ABOUTGigi Sohn (@gigibsohn) is a distinguished fellow at the Georgetown Law Institute for Technology Law & Policy and a Benton Institute senior fellow and public advocate.The Federal Communications Commission sets Lifeline’s policies, including rules about who is eligible to receive the subsidy, its amount, and which companies can provide the service. Americans whose income is below a certain level or who receive government assistance—such as Medicaid, the Supplemental Nutrition Assistance Program, or SNAP, and Supplemental Security Income, or SSI—are eligible.During this crisis, President Donald Trump’s FCC could make an enormous dent in the digital divide if it expanded Lifeline, even if just on a temporary basis. The FCC could increase the subsidy so that it can be used to pay for robust fixed internet access. It could also make Lifeline available to a broader subset of Americans, specifically the tens of millions who have just filed for unemployment benefits. But that’s unlikely to be a priority for this FCC and its chairman, Ajit Pai, who has spent nearly his entire tenure trying to destroy the program.
Sadly, his campaign has largely succeeded. During Pai’s tenure, the number of Lifeline recipients has decreased by 40 percent and the program’s budget has shrunk accordingly. Less than 20 percent of Americans who are eligible for Lifeline take advantage of it. While Pai cloaks his so-called Lifeline “reforms” as efforts to root out “waste, fraud, and abuse,” the majority of his actions have little to do with maintaining the integrity of the program and more to do with harming its recipients.Days after Pai took office, for example, he reversed an Obama FCC decision to allow nine new Lifeline providers into the program. He followed this by eliminating a designation that would allow new broadband providers into the program more quickly.
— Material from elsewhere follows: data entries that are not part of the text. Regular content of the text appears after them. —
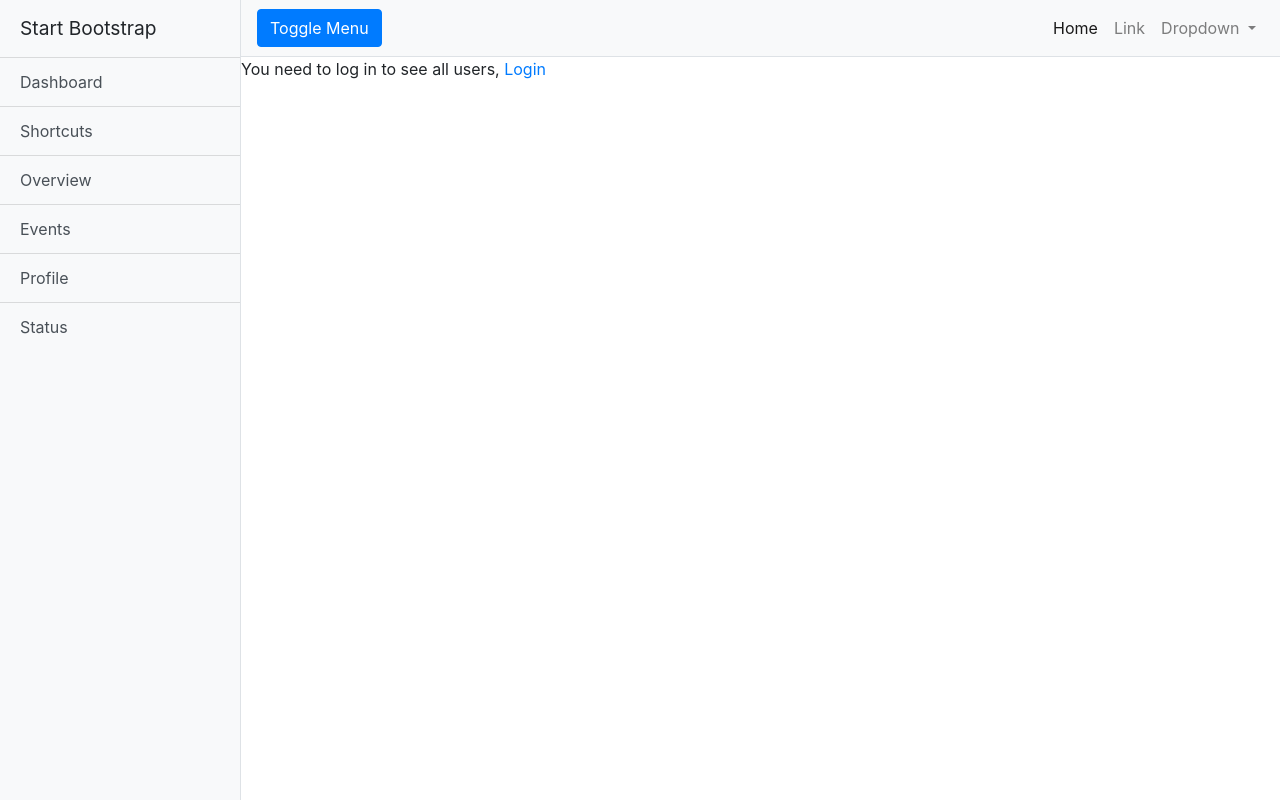
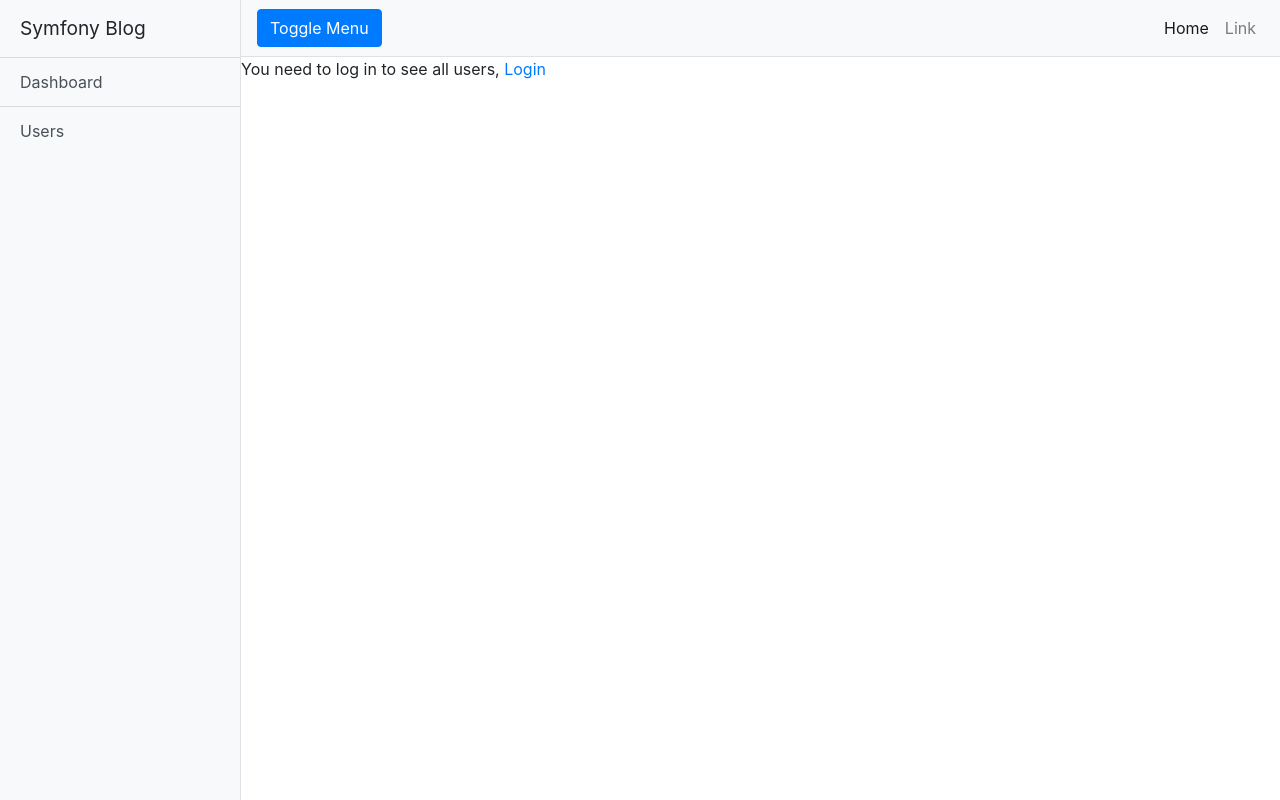
Before and after one commit to mkarem4/Symfony, a Symfony app: template templates/users/index.html.twig in a window 1280 px wide. Run offline with Twig, Linux system fonts and the light colour scheme; the template is opened without the code that fills it, so the values that code supplies are empty; some libraries are stand-ins or nearby versions.

Commit message:
adding some links - login, logout, users

```diff
--- a/templates/base.html.twig
+++ b/templates/base.html.twig
@@ -23,14 +23,10 @@
 
     <!-- Sidebar -->
     <div class="bg-light border-right" id="sidebar-wrapper">
-        <div class="sidebar-heading">Start Bootstrap </div>
+        <div class="sidebar-heading">Symfony Blog </div>
         <div class="list-group list-group-flush">
             <a href="#" class="list-group-item list-group-item-action bg-light">Dashboard</a>
-            <a href="#" class="list-group-item list-group-item-action bg-light">Shortcuts</a>
-            <a href="#" class="list-group-item list-group-item-action bg-light">Overview</a>
-            <a href="#" class="list-group-item list-group-item-action bg-light">Events</a>
-            <a href="#" class="list-group-item list-group-item-action bg-light">Profile</a>
-            <a href="#" class="list-group-item list-group-item-action bg-light">Status</a>
+            <a href="{{ path('list_users') }}" class="list-group-item list-group-item-action bg-light">Users</a>
         </div>
     </div>
     <!-- /#sidebar-wrapper -->
@@ -47,22 +43,21 @@
             <div class="collapse navbar-collapse" id="navbarSupportedContent">
                 <ul class="navbar-nav ml-auto mt-2 mt-lg-0">
                     <li class="nav-item active">
-                        <a class="nav-link" href="#">Home <span class="sr-only">(current)</span></a>
+                        <a class="nav-link" href="/">Home <span class="sr-only">(current)</span></a>
                     </li>
                     <li class="nav-item">
                         <a class="nav-link" href="#">Link</a>
                     </li>
+                    {% if app.user %}
                         <li class="nav-item dropdown">
                             <a class="nav-link dropdown-toggle" href="#" id="navbarDropdown" role="button" data-toggle="dropdown" aria-haspopup="true" aria-expanded="false">
-                            Dropdown
+                                {{ app.user.username }}
                             </a>
                             <div class="dropdown-menu dropdown-menu-right" aria-labelledby="navbarDropdown">
-                            <a class="dropdown-item" href="#">Action</a>
-                            <a class="dropdown-item" href="#">Another action</a>
-                            <div class="dropdown-divider"></div>
-                            <a class="dropdown-item" href="#">Something else here</a>
+                                <a class="dropdown-item" href="{{ path('app_logout') }}">Logout</a>
                             </div>
                         </li>
+                    {% endif %}
                 </ul>
             </div>
         </nav>
```
Lines whose indentation alone changed are shown as unchanged.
Both would have introduced more competition into the program and lowered prices for Lifeline service.Pai and his Republican colleagues then proposed to prohibit companies that resell mobile wireless service from participating in Lifeline. Resellers don’t own infrastructure and instead lease capacity from companies like Verizon and T-Mobile. Given that 70 percent of Lifeline providers are resellers, this would have gutted the program. Thankfully, a federal court in a related case rejected the FCC’s rationale for prohibiting resellers from obtaining an additional tribal Lifeline subsidy, ensuring that the commission could not similarly prohibit resellers from the entire program.
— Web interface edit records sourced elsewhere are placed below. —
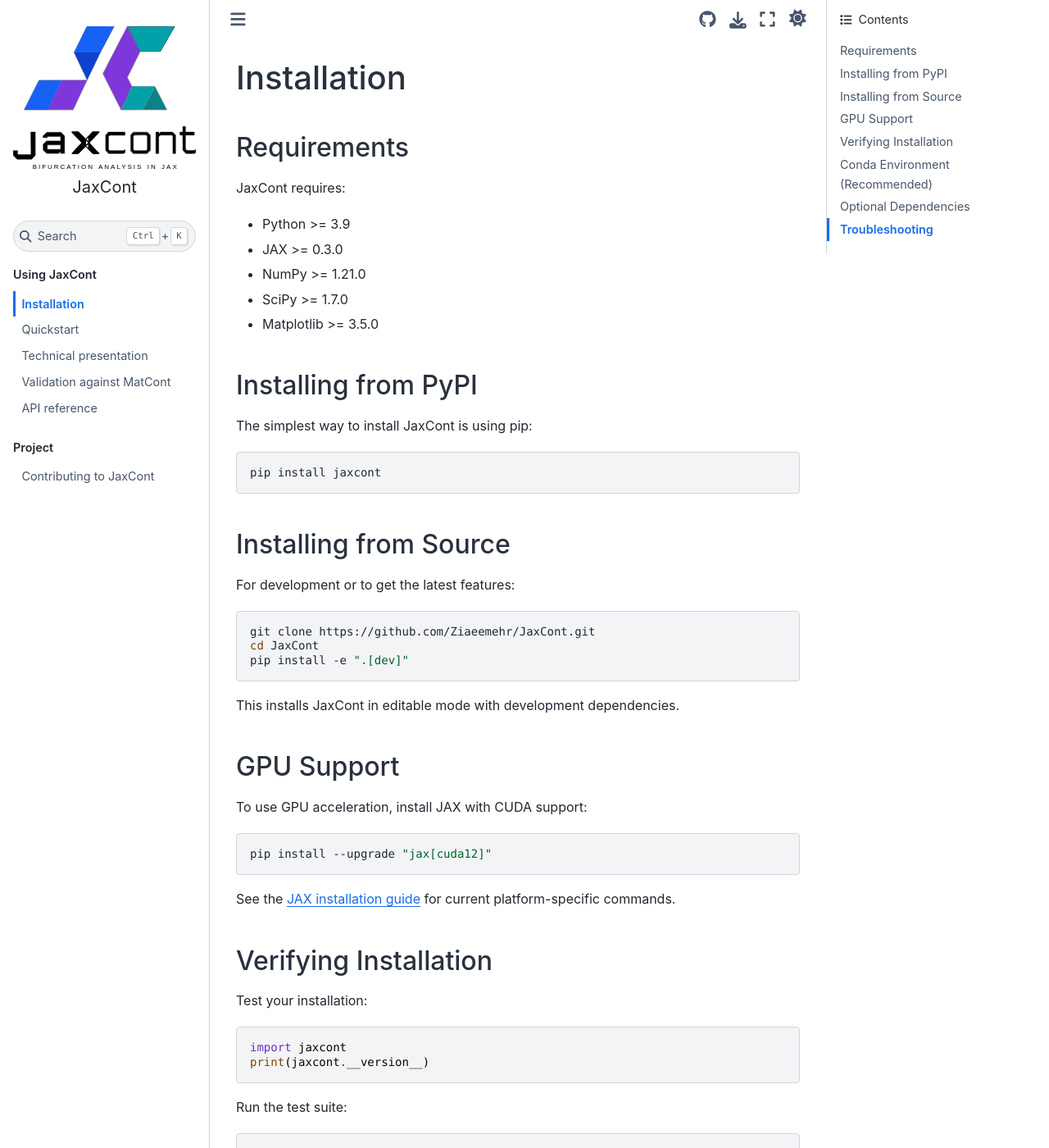
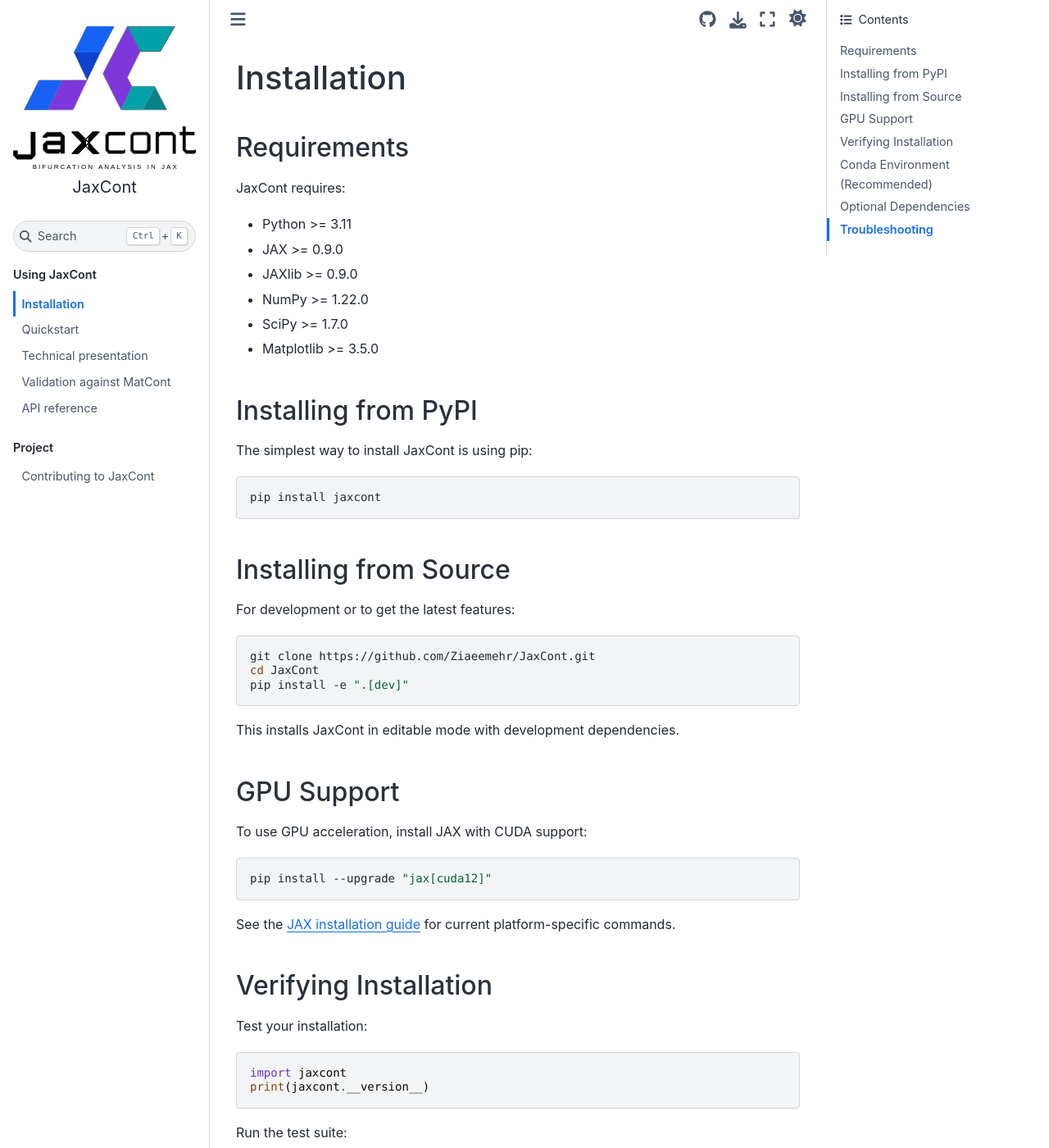
Before and after one commit to Ziaeemehr/JaxCont, a Sphinx documentation site: the page built from docs/source/installation.rst, in a window 1280 px wide and 1400 px high. Shown: the whole window at 82% size. Built offline with Sphinx 7.4.7 and the Sphinx Book theme 1.1.4, drawn with Linux system fonts in a browser that asks for light colours; pages that are not in the unit, such as notebooks, are missing from menus; some of the changed text lies outside the part shown.

```diff
--- a/docs/source/conf.py
+++ b/docs/source/conf.py
@@ -62,8 +62,8 @@ sphinx_gallery_conf = {
     # this they turn into title-less gallery pages and break the
     # `fail_on_warning` build.
     'ignore_pattern': (
-        r'(__init__|check_installation|profile_continuation'
-        r'|artifacts|compare|registry|run_validation|validation|visualize)\.py'
+        r'(^|/)(__init__|check_installation|profile_continuation'
+        r'|artifacts|compare|registry|run_validation|validation|visualize)\.py$'
     ),
     'filename_pattern': r'/(example_|demo_)',
     'within_subsection_order': 'FileNameSortKey',
--- a/docs/source/contributing.rst
+++ b/docs/source/contributing.rst
@@ -29,7 +29,7 @@ Getting Started
 
    .. code-block:: bash
 
-      conda create -n jaxcont-dev python=3.9
+      conda create -n jaxcont-dev python=3.11
       conda activate jaxcont-dev
       pip install -e ".[dev]"
 
--- a/docs/source/installation.rst
+++ b/docs/source/installation.rst
@@ -6,9 +6,10 @@ Requirements
 
 JaxCont requires:
 
-- Python >= 3.9
-- JAX >= 0.3.0
-- NumPy >= 1.21.0
+- Python >= 3.11
+- JAX >= 0.9.0
+- JAXlib >= 0.9.0
+- NumPy >= 1.22.0
 - SciPy >= 1.7.0
 - Matplotlib >= 3.5.0
 
@@ -69,7 +70,7 @@ Create a dedicated conda environment:
 
 .. code-block:: bash
 
-   conda create -n jaxcont python=3.9
+   conda create -n jaxcont python=3.11
    conda activate jaxcont
    pip install jaxcont
 
@@ -116,6 +117,6 @@ If you have version conflicts, create a fresh environment:
 
 .. code-block:: bash
 
-   conda create -n jaxcont-clean python=3.9
+   conda create -n jaxcont-clean python=3.11
    conda activate jaxcont-clean
    pip install jaxcont
--- a/pyproject.toml
+++ b/pyproject.toml
@@ -84,7 +84,7 @@ addopts = "-q -m 'not slow and not gpu'"
 
 [tool.black]
 line-length = 100
-target-version = ['py39', 'py310', 'py311']
+target-version = ['py311']
 include = '\.pyi?$'
 
 [tool.isort]
@@ -93,7 +93,7 @@ line_length = 100
 multi_line_output = 3
 
 [tool.mypy]
-python_version = "3.9"
+python_version = "3.11"
 warn_return_any = true
 warn_unused_configs = true
 disallow_untyped_defs = false
```
Also changed, not shown: CHANGELOG.md (+10 -1 lines), README.md (+1 -1 lines), docs/source/validation.md (+3 -2 lines), examples/MatCont/README.md, 1 other file.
Unable to deal Lifeline a death blow, Pai has since tried to kill it by a thousand cuts. Most critically, he has interfered with the implementation of the National Eligibility Verifier, a system that was created to prevent the very waste, fraud, and abuse the chairman claims to want to root out. Established by the Obama FCC, this verifier is intended to allow a Lifeline provider to quickly determine a person’s eligibility by searching the databases of the government assistance programs. But in a rush to say that the verifier had launched, Pai forced states to connect to the system before they were ready. As a result, a majority of states still have not connected their databases for SNAP, SSI, and other qualified government assistance programs to the verifier. This means that qualified Lifeline recipients are being mistakenly rejected from Lifeline. Given that more than 33 percent of Lifeline recipients qualify under the SNAP program, it follows that large numbers of eligible Americans are being denied benefits.
Moreover, the majority of those gaining access to such high-speed connections, approximately 5.6 million, live in rural America, where broadband deployment has traditionally lagged." Pai's press release also says that private Internet providers have "responded to FCC reforms by deploying fiber to 5.9 million new homes in 2018, the largest number ever recorded." However, much of that may have come from a multi-year fiber deployment that AT&T began during the Obama administration.